DATA TO PROCESS
▬▬▬▬▬▬
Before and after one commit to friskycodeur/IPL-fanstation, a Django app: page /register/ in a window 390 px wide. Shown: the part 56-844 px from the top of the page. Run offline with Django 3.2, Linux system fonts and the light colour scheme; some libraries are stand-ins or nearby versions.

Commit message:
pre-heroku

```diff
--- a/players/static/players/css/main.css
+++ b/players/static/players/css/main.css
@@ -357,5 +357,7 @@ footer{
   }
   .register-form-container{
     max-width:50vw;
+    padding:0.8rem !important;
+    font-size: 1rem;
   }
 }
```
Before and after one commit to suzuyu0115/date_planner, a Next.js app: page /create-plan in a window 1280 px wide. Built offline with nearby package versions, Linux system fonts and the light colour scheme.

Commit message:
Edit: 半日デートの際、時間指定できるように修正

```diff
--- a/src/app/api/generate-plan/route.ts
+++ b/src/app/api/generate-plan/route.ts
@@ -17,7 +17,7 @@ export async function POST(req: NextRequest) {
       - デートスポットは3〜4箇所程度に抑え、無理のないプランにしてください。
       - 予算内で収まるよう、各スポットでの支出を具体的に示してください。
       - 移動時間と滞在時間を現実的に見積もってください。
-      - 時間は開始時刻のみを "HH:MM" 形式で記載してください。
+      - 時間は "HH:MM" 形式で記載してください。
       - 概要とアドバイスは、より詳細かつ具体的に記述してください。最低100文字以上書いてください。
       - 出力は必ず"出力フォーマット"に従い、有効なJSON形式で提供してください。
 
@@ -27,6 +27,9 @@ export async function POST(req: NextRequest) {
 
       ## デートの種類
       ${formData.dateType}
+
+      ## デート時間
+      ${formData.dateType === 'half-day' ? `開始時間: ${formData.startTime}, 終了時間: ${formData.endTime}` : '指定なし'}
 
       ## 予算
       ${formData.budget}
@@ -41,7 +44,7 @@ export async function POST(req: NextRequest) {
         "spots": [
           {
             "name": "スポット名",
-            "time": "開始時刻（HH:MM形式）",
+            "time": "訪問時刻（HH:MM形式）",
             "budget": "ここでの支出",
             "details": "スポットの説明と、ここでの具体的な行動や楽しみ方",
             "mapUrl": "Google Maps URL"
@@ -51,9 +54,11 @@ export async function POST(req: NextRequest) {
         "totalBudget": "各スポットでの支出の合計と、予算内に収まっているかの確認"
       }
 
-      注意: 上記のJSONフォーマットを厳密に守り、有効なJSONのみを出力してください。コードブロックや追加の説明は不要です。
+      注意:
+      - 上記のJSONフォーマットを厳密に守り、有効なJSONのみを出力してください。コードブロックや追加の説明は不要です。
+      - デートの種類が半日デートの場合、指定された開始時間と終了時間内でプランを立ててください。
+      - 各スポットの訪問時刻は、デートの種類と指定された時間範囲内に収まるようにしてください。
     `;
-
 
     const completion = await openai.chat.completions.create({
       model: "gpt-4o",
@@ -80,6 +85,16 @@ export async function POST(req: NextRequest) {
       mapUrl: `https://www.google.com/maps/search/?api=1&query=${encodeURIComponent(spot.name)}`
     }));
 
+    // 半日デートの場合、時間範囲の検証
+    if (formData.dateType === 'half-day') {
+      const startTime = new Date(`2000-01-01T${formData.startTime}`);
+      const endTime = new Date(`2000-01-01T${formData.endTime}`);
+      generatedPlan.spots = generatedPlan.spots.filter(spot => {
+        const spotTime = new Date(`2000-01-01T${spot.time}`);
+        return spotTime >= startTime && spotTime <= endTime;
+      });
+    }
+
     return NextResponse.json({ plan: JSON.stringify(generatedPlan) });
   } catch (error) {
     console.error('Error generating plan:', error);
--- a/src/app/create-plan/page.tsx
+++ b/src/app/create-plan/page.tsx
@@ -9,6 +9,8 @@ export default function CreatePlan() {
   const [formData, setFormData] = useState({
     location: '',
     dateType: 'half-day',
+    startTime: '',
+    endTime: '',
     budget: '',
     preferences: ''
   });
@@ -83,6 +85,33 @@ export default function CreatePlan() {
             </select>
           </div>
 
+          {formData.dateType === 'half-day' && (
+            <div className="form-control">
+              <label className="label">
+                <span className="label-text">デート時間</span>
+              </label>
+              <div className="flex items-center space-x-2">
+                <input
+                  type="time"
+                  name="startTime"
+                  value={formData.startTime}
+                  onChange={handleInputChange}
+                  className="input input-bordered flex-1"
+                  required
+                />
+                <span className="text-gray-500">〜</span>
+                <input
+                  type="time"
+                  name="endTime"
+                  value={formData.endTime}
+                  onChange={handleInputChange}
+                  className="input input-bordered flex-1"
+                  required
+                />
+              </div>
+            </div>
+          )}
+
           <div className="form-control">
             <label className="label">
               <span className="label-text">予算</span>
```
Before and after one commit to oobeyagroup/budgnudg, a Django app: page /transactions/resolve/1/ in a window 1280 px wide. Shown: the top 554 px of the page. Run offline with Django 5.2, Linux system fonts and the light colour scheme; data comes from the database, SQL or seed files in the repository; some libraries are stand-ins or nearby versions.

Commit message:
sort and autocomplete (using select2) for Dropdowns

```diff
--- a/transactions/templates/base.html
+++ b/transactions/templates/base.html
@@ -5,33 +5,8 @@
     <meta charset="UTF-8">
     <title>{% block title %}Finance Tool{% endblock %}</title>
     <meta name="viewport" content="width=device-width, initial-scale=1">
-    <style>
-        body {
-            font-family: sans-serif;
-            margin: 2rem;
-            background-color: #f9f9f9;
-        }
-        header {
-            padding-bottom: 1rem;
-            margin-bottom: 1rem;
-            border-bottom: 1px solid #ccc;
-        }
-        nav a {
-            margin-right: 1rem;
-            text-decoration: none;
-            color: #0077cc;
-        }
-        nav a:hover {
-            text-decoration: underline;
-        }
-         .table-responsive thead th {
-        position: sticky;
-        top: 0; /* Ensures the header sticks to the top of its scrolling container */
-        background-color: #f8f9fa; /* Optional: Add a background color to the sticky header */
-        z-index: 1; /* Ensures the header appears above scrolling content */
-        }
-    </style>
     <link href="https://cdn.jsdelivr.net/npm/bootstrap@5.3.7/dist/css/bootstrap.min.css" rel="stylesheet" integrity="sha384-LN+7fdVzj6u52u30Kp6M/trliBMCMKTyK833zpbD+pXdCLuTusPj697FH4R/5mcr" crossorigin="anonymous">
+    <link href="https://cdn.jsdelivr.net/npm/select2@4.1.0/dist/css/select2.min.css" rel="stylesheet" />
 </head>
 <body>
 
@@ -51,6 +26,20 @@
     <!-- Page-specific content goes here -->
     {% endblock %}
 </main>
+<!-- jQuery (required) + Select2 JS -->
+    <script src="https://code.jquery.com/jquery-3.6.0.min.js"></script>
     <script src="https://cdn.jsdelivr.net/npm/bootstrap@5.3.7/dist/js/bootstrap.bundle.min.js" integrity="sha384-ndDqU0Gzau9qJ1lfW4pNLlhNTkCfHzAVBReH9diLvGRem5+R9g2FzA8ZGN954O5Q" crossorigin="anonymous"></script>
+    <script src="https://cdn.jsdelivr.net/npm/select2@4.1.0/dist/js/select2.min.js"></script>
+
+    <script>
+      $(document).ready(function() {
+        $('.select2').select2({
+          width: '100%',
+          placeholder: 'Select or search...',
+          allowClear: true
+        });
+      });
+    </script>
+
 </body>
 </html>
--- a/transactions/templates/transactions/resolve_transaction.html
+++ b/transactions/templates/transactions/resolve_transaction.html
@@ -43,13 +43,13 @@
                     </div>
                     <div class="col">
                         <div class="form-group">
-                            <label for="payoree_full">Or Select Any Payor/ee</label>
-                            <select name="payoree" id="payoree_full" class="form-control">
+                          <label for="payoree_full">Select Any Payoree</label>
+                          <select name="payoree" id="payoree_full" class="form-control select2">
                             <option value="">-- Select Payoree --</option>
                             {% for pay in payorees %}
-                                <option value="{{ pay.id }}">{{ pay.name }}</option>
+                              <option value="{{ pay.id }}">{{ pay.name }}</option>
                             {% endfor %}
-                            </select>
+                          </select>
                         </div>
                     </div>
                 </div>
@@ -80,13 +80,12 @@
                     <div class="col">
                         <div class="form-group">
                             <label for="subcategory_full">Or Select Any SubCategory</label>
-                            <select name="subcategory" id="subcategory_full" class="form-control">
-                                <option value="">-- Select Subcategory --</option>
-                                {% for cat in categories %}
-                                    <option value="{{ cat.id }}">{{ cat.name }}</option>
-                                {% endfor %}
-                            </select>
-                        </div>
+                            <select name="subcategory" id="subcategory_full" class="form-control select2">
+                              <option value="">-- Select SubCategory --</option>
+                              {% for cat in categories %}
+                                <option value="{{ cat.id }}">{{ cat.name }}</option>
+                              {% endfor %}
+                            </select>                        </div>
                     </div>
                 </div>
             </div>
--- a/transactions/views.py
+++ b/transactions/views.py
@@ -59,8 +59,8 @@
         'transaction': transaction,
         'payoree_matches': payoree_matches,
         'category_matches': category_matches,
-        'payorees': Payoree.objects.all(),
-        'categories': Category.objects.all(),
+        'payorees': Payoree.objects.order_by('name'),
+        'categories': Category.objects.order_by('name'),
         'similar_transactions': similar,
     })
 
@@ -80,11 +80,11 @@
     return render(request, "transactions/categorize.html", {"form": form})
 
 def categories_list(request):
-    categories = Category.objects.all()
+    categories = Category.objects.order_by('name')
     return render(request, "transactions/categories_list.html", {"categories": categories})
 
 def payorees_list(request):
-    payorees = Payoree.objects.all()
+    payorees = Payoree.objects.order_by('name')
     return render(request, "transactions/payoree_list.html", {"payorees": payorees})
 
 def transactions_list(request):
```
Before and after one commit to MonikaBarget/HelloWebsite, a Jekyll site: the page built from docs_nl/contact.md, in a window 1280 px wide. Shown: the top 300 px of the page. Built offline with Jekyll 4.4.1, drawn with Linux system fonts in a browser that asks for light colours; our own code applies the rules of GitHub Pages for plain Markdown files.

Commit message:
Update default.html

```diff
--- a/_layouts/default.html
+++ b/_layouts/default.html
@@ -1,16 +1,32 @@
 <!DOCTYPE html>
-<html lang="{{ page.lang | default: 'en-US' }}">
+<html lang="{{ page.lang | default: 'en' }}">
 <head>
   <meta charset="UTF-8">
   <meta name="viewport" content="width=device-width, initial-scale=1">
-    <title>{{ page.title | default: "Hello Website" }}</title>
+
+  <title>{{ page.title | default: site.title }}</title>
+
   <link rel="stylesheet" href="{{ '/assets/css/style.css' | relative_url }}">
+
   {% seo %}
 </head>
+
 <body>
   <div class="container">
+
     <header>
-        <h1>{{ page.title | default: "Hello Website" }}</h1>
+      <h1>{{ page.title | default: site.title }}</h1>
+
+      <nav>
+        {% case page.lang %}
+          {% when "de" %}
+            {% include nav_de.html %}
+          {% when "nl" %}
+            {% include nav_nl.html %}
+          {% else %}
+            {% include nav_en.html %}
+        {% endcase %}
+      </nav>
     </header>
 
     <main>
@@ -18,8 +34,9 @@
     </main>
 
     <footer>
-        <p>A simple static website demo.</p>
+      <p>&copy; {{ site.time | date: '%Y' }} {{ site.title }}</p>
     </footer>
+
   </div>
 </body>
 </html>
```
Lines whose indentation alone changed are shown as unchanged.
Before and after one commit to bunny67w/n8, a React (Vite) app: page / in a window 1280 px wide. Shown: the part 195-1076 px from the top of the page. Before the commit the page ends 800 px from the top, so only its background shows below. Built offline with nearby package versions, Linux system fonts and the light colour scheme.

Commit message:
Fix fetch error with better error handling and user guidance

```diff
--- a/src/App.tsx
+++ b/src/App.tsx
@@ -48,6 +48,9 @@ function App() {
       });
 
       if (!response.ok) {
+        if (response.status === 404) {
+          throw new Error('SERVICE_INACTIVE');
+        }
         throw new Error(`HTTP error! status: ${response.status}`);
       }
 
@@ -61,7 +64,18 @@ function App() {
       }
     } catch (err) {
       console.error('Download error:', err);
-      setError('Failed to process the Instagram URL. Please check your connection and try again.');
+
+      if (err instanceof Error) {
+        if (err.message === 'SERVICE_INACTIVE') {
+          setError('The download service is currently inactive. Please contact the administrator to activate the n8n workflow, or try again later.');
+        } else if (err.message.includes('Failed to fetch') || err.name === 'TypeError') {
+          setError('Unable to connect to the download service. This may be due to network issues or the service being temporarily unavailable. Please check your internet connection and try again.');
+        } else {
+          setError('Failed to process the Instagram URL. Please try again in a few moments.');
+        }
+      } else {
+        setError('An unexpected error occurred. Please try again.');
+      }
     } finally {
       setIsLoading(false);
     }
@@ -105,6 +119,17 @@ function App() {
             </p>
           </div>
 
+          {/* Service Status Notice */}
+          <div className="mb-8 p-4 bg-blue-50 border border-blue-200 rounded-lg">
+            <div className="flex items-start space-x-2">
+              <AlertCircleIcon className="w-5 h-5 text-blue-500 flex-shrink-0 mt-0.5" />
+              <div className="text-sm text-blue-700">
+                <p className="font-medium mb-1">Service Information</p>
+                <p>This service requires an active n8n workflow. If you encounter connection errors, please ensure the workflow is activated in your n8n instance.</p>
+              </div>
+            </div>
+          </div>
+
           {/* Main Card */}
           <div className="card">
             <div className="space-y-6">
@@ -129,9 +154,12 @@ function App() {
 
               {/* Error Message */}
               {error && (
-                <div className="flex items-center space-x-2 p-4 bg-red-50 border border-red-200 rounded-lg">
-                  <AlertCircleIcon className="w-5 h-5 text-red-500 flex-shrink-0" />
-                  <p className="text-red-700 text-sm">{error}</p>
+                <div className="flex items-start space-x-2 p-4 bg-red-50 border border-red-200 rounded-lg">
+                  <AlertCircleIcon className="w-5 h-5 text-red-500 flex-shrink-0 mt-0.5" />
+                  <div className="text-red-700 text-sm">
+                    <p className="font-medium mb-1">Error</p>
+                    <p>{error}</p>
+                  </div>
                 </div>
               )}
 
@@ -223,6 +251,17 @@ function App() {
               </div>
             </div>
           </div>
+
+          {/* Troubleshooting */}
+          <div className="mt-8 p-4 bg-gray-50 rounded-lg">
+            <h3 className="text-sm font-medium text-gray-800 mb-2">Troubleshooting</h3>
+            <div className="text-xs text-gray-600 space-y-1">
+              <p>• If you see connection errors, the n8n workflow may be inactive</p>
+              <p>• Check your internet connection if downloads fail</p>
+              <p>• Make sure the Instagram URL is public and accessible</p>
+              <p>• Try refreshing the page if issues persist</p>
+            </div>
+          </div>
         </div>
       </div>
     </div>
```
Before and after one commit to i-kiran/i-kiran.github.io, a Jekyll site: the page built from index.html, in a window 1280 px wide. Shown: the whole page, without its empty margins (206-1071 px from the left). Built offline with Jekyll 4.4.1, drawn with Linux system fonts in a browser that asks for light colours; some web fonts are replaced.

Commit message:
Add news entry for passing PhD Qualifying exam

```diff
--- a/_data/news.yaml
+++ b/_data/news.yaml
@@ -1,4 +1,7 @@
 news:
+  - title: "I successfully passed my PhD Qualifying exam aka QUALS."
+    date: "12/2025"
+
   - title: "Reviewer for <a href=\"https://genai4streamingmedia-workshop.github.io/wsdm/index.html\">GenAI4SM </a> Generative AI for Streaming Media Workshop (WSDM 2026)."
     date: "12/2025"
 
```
▬▬▬▬▬▬
PROMPT
In the listing above, find each line with "formData" and copy it.

OUTPUT FOR THIS EXERCISE
       ${formData.dateType}
+      ${formData.dateType === 'half-day' ? `開始時間: ${formData.startTime}, 終了時間: ${formData.endTime}` : '指定なし'}
       ${formData.budget}
+    if (formData.dateType === 'half-day') {
+      const startTime = new Date(`2000-01-01T${formData.startTime}`);
+      const endTime = new Date(`2000-01-01T${formData.endTime}`);
   const [formData, setFormData] = useState({
+          {formData.dateType === 'half-day' && (
+                  value={formData.startTime}
+                  value={formData.endTime}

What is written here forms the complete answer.